#### [EXERCISE AIM]
Copy out all the lines in the records that include the word "about".
==*==
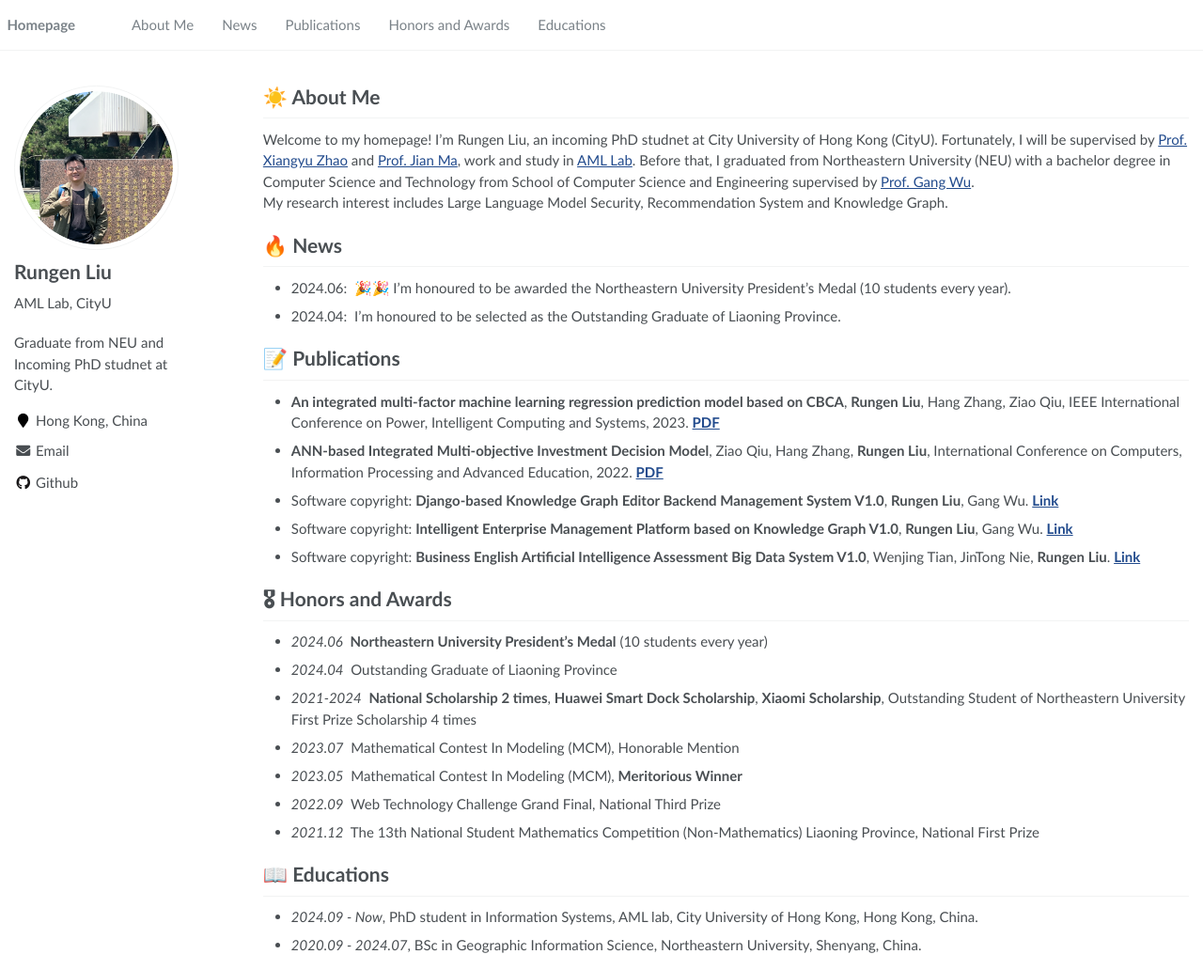
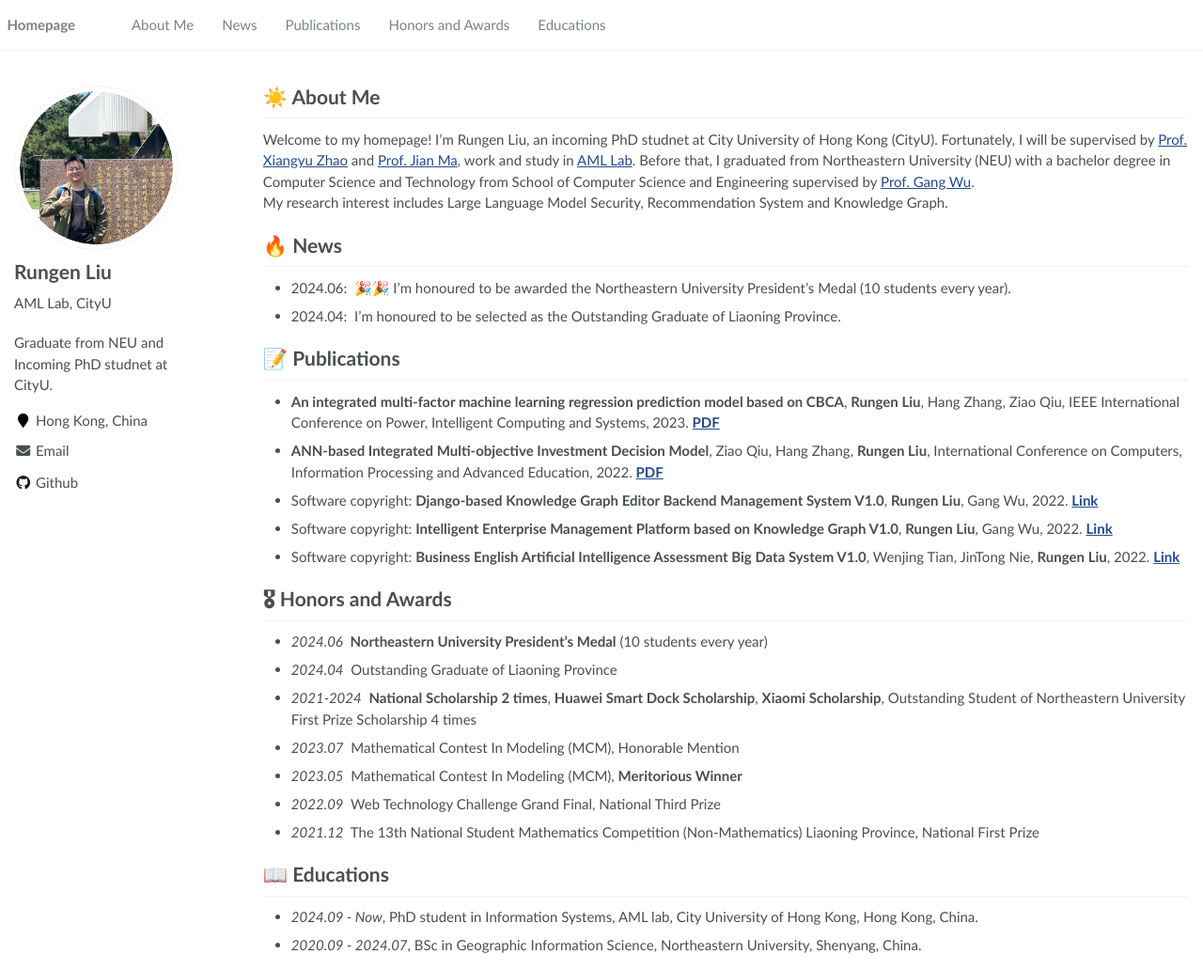
Before and after one commit to WaterWool/WaterWool.github.io, a Jekyll site: the page built from _pages/about.md, in a window 1280 px wide and 1032 px high. Shown: the whole window at 94% size. Built offline with Jekyll 4.4.1, drawn with Linux system fonts in a browser that asks for light colours.

Commit message:
Update about.md

```diff
--- a/_pages/about.md
+++ b/_pages/about.md
@@ -36,9 +36,9 @@ My research interest includes neural machine translation and computer vision. I
 
 - **An integrated multi-factor machine learning regression prediction model based on CBCA**, **Rungen Liu**, Hang Zhang, Ziao Qiu, IEEE International Conference on Power, Intelligent Computing and Systems, 2023. [**PDF**](https://ieeexplore.ieee.org/document/10235671)
 - **ANN-based Integrated Multi-objective Investment Decision Model**, Ziao Qiu, Hang Zhang, **Rungen Liu**, International Conference on Computers, Information Processing and Advanced Education, 2022. [**PDF**](https://ieeexplore.ieee.org/document/10036750)
-- Software copyright: **Django-based Knowledge Graph Editor Backend Management System V1.0**, **Rungen Liu**, Gang Wu. [**Link**](https://register.ccopyright.com.cn/publicInquiry.html?type=softList&registerNumber=2023SR0234718&keyWord=%E4%B8%9C%E5%8C%97%E5%A4%A7%E5%AD%A6&publicityType=ALL&registerDateType=ALL)
-- Software copyright: **Intelligent Enterprise Management Platform based on Knowledge Graph V1.0**, **Rungen Liu**, Gang Wu. [**Link**](https://register.ccopyright.com.cn/login.html?linkBackUrl=https://register.ccopyright.com.cn/publicInquiry.html?type=softList&registerNumber=2023SR0236093&keyWord=%E4%B8%9C%E5%8C%97%E5%A4%A7%E5%AD%A6&publicityType=ALL&registerDateType=ALL)
-- Software copyright: **Business English Artificial Intelligence Assessment Big Data System V1.0**, Wenjing Tian, JinTong Nie, **Rungen Liu**. [**Link**](https://register.ccopyright.com.cn/login.html?linkBackUrl=https://register.ccopyright.com.cn/publicInquiry.html?type=softList&registerNumber=2022SR1058326&keyWord=%E7%94%B0%E9%9B%AF%E9%9D%99&publicityType=ALL&registerDateType=ALL)
+- Software copyright: **Django-based Knowledge Graph Editor Backend Management System V1.0**, **Rungen Liu**, Gang Wu, 2022. [**Link**](https://register.ccopyright.com.cn/publicInquiry.html?type=softList&registerNumber=2023SR0234718&keyWord=%E4%B8%9C%E5%8C%97%E5%A4%A7%E5%AD%A6&publicityType=ALL&registerDateType=ALL)
+- Software copyright: **Intelligent Enterprise Management Platform based on Knowledge Graph V1.0**, **Rungen Liu**, Gang Wu, 2022. [**Link**](https://register.ccopyright.com.cn/login.html?linkBackUrl=https://register.ccopyright.com.cn/publicInquiry.html?type=softList&registerNumber=2023SR0236093&keyWord=%E4%B8%9C%E5%8C%97%E5%A4%A7%E5%AD%A6&publicityType=ALL&registerDateType=ALL)
+- Software copyright: **Business English Artificial Intelligence Assessment Big Data System V1.0**, Wenjing Tian, JinTong Nie, **Rungen Liu**, 2022. [**Link**](https://register.ccopyright.com.cn/login.html?linkBackUrl=https://register.ccopyright.com.cn/publicInquiry.html?type=softList&registerNumber=2022SR1058326&keyWord=%E7%94%B0%E9%9B%AF%E9%9D%99&publicityType=ALL&registerDateType=ALL)
 
 
 # 🎖 Honors and Awards
```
==*==
#### [TASK OUTPUT]
Before and after one commit to WaterWool/WaterWool.github.io, a Jekyll site: the page built from _pages/about.md, in a window 1280 px wide and 1032 px high. Shown: the whole window at 94% size. Built offline with Jekyll 4.4.1, drawn with Linux system fonts in a browser that asks for light colours.
Update about.md
--- a/_pages/about.md
+++ b/_pages/about.md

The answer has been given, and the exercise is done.